PONCA STATE PARK
PONCA STATE PARK
PO Box 688
Ponca, Nebraska 68770-0688
Situated astride the picturesque Missouri River bluffs in northeastern Nebraska, Ponca State Park is at the eastern gateway of the Missouri National Recreational River, a 59-mile section featuring the only unchannelized section of the river bordering Nebraska.
Designated under the Scenic River Act in 1978, this section of river gives visitors a glimpse of how the untamed river looked before modern man changed it forever.
The park is two miles from the town of Ponca. Both the park and the town are named for the proud Native American tribe that once inhabited the area. It was the famed Ponca Chief Standing Bear who fought and won the court battle to have the Indian declared a "person" under American law. His achievement won him a place not only in history but also the Nebraska Hall of Fame.
Here, too, Lewis and Clark passed through during their epic journey up the Missouri.The National Park Service has designated Ponca State Park as part of the Lewis and Clark Historical Trail.
Ponca State Park encompasses nearly 1,400 acres of heavily forested rolling hills and Missouri River bottomland. The superbly scenic area offers park visitors all the amenities of a modern state park. Established in 1934, the first 200 acres were donated by local citizens, sponsored by the Ponca American Legion Post.
The dense woodlands offer a haven for many types of woodland wildlife. During the day, white-tailed deer and wild turkeys often are seen throughout the area. Toward evening, the howls of coyotes and "who-who-are-you" of the barred owl echo through the hills. Red foxes, gray foxes (an uncommon relative of the red fox), bobcats, raccoons, opossums and other small mammals also occasionally are seen by visitors.
In spring, the woodlands come alive with sounds and sights of migrant and resident songbirds. During peak migration (late April and early May), the park attracts both amateur and experienced bird watchers. Warblers, scarlet tanagers, northern orioles, red-breasted grosbeaks, indigo buntings, and ruby-throated hummingbirds are just a few of the highlights.
The woodlands and prairie ridgetops burst into bloom from late April to early June. Among the most common woodland flowers are Dutchman's breeches, bloodroot, Canada violet, blue phlox, columbine, waterleaf and white cicely. Prairie plants include yucca, shell-leaf penstemon, prairie larkspur, purple coneflowers, pasque flower and purple prairie clover. Native shrubs include gooseberry, wild plum, chokecherry, Eastern Wahoo, and buffaloberry.

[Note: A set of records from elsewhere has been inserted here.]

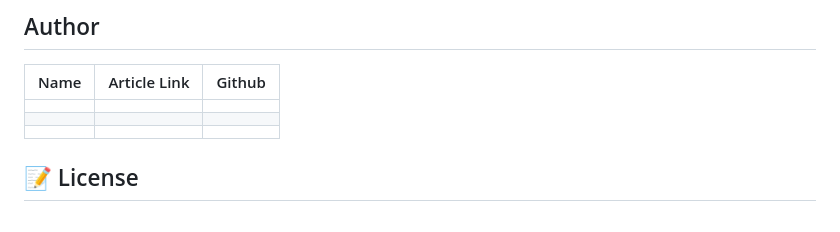
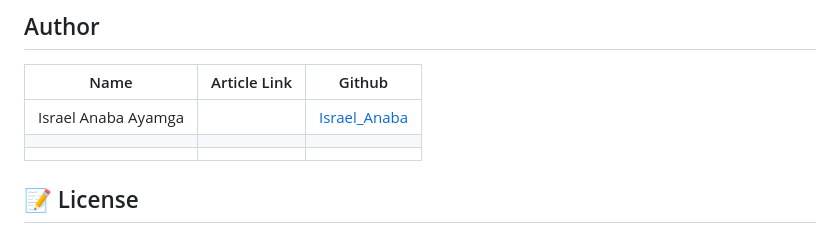
Before and after one commit to Israel-Anaba/Embed_ML_Model_Web_App, a Markdown page: README.md, the part around the change. Rendered like a GitHub page.

```diff
--- a/README.md
+++ b/README.md
@@ -105,7 +105,7 @@ Please note that you need to be signed in to Hugging Face to utilize this servic
 
 | Name | Article Link | Github |
 | ---- | ------------ | ------ |
-|      |              |        |
+|Israel Anaba Ayamga    |              |[Israel_Anaba](https://github.com/Israel-Anaba)        |
 |      |              |        |
 |      |              |        |
 
```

Bur oaks are the predominant tree species at the park, but they are liberally interspersed with walnut, elm, basswood, Kentucky coffeetree and hackberry. Almost at the heart of the park is the "Old Oak Tree." In 1964, this ancient specimen was officially aged at 320 years old. It was a sapling 24 years before the Mayflower landed at Plymouth Rock.

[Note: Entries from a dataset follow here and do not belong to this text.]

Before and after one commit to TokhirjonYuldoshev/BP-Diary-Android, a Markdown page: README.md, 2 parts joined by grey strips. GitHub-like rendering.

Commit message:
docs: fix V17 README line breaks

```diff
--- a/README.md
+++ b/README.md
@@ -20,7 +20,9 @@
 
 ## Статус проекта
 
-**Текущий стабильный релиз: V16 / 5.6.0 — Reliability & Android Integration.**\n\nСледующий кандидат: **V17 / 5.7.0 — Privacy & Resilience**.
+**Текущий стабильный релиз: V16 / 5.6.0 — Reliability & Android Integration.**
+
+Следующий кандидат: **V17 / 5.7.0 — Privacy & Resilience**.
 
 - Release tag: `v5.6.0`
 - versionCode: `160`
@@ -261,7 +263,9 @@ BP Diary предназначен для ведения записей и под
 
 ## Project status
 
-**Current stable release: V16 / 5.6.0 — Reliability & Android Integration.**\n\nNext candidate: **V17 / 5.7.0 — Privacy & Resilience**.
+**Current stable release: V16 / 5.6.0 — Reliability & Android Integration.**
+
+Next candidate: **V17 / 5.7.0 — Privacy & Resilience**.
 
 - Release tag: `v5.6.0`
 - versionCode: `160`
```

On summer nights, the repetitious call of the whippoorwill and a chorus of tree frogs and crickets echo through the bluffs and canyons. Turkey vultures can be seen soaring overhead during warm summer days. In late June, snow-like showers of cotton from nearby cottonwood trees signify it is time to catch catfish in the nearby river.
In fall, the skies are filled with migrating ducks, geese and other birds. In winter, the park is home to bald eagles, often seen roosting, soaring and now nesting along the river. Winter is also a great time to view a variety of hardy songbirds at the park's bird feeders.
FACILITIES AND ACTIVITIES OVERVIEW
Full Hookup Sitesyes
Ponca State Park provides excellent camping. Paved electrical camp sites in two modern campgrounds with 30/50 amp electrical hookups. There are showers, picnic tables, fire pits, water spigots (not hookups); dump station, and playground. Modern facilities operate from April - October, weather permitting. Primitive camping is available year-round.
Ponca State Park has 14 modern, two-bedroom, air-conditioned housekeeping cabins. Each has two double beds, bedding, towels for four, bathroom with shower, kitchenette and large screened porch. Kitchenettes are furnished with a range, refrigerator, cooking utensils, dinette, dishes and tableware for six. Lodging is normally available from late May through September, but dates are subject to change. Reservations are accepted up to one year in advance for two or more nights and will be confirmed with a deposit for two nights lodging.
All campers must register. Reservations are accepted. Reservations are taken for 50% of the modern camping. Reservations are taken up to 1 year in advance of arrival day. Year to date reservations begin at 9 .m. CT, by phone, in person or over the Internet.
A boat ramp and 2 miles of river access offers boaters and anglers many opportunities to experience the Missouri National Recreational River. Anglers commonly catch catfish, sauger, walleye, drum, and other river species. The park also has Youth Fishing Programs twice a week and a Fishing Tackle Loaner Program.